» **Try it**
Please state the number of lines in the material below that contain "charset", with no other words.

### Dataset extract

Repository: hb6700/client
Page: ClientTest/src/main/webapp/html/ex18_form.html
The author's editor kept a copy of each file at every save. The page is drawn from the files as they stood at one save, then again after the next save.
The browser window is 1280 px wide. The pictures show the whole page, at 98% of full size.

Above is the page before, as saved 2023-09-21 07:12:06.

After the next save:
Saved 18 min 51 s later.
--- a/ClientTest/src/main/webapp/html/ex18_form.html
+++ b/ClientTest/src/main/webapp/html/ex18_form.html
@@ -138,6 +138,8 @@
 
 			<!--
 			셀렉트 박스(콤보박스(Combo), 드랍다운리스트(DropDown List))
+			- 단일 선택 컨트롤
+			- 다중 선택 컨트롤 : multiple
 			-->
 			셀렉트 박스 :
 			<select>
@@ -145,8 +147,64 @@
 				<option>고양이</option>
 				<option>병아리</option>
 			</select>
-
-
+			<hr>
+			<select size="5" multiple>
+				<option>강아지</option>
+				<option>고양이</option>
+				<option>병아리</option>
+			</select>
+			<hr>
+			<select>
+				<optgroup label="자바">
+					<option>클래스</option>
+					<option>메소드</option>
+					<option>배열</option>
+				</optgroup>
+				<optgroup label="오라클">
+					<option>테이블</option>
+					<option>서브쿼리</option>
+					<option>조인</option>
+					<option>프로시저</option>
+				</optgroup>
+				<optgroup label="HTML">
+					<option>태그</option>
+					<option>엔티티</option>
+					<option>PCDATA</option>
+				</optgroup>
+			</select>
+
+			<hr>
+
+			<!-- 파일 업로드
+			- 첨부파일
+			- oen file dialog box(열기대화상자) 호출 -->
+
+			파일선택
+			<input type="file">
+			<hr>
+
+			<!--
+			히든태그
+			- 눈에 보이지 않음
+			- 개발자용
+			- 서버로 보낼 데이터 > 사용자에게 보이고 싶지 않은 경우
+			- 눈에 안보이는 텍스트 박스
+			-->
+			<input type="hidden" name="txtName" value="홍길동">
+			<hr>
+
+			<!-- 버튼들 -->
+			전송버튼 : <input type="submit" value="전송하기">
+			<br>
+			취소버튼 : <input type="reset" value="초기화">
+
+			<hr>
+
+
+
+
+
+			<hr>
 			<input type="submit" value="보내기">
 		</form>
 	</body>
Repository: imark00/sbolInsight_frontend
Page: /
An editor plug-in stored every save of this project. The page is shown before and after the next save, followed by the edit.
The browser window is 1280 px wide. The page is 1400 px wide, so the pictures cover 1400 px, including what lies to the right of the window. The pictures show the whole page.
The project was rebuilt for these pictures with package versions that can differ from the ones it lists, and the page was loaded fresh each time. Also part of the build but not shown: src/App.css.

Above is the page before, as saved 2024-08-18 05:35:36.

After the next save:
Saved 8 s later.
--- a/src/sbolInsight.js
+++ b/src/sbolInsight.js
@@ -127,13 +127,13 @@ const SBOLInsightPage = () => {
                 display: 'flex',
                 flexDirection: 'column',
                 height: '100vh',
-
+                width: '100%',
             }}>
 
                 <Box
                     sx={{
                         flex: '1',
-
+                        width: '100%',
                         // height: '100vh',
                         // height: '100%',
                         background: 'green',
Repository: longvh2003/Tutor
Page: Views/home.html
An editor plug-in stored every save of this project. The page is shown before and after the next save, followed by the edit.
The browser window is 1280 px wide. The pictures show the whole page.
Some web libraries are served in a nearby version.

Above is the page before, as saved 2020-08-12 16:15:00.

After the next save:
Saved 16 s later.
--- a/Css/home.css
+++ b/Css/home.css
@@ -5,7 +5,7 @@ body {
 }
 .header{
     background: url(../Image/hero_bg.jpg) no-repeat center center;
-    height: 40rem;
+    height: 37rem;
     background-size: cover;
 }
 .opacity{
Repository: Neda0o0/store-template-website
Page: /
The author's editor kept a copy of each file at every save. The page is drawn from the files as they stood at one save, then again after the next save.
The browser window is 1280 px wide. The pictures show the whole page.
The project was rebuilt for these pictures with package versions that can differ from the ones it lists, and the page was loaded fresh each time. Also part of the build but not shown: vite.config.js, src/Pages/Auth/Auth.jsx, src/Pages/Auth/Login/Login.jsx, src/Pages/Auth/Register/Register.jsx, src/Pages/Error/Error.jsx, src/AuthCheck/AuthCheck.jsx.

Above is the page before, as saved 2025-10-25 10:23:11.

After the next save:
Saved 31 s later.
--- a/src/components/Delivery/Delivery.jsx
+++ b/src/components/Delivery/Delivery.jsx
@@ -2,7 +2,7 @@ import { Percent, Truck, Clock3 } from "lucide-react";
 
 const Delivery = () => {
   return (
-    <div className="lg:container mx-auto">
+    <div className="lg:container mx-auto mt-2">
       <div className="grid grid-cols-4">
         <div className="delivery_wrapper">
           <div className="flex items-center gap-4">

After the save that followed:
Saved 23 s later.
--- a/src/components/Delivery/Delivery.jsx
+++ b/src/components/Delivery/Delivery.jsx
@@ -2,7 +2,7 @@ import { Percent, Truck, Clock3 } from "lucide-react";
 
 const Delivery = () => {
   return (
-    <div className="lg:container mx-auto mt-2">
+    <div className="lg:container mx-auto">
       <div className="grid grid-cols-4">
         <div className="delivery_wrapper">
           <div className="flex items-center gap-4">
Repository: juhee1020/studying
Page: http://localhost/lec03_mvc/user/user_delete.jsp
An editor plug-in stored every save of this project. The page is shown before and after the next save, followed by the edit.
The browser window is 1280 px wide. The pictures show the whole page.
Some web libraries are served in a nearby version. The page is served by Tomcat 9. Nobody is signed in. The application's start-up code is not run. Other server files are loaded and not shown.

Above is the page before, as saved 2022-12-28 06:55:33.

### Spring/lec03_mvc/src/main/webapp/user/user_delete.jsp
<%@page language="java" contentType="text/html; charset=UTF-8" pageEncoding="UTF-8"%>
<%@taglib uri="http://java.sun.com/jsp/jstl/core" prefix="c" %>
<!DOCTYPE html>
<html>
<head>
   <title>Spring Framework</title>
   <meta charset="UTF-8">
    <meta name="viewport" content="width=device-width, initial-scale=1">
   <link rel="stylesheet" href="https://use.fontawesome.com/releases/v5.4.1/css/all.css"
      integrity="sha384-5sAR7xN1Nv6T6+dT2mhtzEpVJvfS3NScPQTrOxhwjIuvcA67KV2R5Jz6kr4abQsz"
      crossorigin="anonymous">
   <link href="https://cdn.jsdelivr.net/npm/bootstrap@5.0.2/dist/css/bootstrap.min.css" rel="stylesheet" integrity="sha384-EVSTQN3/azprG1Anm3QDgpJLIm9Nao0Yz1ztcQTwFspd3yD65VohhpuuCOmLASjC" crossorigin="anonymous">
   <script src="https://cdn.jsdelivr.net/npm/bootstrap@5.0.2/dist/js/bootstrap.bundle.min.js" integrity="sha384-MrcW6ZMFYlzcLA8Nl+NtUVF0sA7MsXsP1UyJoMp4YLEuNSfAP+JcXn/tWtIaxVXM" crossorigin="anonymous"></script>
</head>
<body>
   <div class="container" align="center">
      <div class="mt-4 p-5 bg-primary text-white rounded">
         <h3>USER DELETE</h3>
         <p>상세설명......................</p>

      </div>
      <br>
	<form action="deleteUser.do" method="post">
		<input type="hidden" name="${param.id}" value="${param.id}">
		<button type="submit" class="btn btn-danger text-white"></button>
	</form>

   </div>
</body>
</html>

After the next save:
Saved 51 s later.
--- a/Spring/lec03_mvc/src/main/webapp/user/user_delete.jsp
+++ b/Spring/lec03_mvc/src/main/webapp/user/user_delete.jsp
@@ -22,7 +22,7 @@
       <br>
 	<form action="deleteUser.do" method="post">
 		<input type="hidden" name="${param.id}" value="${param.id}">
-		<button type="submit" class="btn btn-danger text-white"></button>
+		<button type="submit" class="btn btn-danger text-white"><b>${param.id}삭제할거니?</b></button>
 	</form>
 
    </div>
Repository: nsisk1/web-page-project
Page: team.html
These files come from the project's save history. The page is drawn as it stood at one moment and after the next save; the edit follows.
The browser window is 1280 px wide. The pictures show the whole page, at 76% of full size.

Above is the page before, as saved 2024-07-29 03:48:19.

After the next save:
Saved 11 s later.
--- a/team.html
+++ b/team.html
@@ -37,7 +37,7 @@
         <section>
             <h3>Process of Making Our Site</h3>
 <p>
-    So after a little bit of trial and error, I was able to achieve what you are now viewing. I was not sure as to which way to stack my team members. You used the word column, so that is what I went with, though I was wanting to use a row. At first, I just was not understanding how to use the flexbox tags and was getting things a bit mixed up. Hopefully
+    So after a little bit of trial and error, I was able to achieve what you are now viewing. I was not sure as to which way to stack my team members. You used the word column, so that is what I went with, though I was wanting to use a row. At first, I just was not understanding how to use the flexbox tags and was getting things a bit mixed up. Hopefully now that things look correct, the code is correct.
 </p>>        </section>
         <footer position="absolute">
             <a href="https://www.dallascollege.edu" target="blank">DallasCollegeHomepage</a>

######

» **Solution**
2